__INPUT DATA__.
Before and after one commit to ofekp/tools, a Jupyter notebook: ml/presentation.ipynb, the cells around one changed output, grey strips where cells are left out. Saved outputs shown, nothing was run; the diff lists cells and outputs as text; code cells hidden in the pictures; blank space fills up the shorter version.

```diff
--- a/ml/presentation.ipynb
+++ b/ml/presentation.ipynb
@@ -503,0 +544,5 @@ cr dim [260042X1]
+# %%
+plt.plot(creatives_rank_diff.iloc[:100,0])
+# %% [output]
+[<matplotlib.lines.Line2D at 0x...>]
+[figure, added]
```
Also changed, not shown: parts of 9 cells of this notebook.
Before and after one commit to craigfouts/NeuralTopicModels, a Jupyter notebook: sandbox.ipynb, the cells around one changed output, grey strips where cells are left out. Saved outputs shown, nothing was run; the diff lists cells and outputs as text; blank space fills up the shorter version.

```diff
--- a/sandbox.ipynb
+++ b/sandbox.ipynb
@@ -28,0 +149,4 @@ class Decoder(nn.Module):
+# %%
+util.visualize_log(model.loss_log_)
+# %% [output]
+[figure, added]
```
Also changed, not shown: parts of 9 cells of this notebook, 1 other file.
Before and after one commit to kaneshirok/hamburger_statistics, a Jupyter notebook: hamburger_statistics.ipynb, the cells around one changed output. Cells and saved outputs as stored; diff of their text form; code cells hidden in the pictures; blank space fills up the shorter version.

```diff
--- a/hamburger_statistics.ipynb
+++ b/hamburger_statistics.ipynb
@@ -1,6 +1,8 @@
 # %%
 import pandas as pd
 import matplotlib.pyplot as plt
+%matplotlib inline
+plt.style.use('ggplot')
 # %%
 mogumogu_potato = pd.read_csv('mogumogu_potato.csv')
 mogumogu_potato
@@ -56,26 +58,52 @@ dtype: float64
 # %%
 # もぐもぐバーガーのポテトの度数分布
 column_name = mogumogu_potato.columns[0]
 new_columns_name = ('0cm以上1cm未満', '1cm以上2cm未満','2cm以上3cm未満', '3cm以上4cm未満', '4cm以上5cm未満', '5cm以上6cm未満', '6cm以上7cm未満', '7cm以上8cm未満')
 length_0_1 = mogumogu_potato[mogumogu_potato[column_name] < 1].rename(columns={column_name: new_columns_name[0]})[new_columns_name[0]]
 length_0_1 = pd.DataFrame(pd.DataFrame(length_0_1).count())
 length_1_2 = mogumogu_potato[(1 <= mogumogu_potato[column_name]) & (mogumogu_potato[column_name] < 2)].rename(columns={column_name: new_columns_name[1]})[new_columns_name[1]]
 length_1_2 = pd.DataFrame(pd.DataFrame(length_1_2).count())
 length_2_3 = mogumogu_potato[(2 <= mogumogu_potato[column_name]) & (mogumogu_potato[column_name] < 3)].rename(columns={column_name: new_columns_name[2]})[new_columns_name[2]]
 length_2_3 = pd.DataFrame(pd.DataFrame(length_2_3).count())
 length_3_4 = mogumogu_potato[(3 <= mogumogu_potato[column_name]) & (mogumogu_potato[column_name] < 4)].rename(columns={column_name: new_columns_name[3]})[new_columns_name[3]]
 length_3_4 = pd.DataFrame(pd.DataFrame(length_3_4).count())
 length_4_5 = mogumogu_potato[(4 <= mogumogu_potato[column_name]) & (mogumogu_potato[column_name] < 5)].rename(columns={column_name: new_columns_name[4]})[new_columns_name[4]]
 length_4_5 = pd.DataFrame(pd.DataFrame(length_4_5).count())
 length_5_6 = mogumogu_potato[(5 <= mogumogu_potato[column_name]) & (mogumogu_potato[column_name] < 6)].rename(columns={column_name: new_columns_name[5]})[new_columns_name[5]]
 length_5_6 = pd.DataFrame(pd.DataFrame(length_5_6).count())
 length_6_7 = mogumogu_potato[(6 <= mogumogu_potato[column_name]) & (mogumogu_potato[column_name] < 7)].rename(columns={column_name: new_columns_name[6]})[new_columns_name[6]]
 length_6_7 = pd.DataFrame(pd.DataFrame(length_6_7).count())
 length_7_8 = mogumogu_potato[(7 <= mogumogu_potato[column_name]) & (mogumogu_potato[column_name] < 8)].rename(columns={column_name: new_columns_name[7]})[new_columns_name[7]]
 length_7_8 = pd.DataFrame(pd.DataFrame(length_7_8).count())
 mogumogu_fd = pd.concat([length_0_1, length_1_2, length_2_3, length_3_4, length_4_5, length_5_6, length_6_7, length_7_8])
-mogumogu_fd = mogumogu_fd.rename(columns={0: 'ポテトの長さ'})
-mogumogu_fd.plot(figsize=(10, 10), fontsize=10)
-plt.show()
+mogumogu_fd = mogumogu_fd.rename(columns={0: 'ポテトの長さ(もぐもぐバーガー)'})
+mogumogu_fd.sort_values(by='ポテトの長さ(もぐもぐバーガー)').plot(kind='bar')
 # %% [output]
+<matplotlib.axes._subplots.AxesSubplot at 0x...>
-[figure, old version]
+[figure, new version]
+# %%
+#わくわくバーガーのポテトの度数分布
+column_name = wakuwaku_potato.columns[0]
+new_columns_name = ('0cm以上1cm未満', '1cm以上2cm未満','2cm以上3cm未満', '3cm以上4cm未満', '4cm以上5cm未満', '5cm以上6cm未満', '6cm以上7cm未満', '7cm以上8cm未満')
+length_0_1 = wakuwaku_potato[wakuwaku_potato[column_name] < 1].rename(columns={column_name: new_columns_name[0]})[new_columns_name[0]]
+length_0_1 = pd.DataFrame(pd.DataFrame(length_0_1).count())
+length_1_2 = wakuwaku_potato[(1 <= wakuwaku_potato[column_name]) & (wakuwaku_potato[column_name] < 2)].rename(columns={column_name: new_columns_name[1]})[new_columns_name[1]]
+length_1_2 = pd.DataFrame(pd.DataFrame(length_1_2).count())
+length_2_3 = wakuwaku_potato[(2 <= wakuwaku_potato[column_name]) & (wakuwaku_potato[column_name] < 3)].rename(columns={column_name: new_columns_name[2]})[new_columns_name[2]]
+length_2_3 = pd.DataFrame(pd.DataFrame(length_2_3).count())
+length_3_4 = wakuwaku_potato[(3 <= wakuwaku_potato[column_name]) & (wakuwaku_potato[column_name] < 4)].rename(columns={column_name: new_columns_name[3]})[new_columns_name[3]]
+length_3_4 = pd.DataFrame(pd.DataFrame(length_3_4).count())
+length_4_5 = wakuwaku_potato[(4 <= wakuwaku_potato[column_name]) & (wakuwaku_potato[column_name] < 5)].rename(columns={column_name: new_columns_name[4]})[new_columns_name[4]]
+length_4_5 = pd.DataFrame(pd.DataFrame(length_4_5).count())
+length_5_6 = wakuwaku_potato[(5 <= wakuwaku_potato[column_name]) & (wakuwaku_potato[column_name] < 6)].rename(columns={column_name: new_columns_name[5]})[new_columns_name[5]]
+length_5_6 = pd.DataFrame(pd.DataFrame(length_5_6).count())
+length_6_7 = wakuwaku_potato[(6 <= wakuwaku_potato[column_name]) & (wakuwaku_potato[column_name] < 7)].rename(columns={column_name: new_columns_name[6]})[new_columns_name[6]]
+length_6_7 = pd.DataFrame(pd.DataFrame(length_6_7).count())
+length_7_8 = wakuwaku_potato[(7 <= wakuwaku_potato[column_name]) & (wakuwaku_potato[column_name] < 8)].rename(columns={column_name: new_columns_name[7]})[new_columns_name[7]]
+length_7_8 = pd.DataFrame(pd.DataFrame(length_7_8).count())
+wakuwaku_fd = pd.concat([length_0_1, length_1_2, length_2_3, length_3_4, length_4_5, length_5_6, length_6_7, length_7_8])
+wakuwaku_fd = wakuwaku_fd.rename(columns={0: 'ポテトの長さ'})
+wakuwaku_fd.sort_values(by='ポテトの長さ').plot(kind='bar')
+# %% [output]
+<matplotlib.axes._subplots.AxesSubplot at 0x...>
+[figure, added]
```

__INSTRUCTIONS FOR THE TASK__. If a line in the records holds the string "Also", copy it.

__PROBLEM SOLUTION__.
Also changed, not shown: parts of 9 cells of this notebook.
Also changed, not shown: parts of 9 cells of this notebook, 1 other file.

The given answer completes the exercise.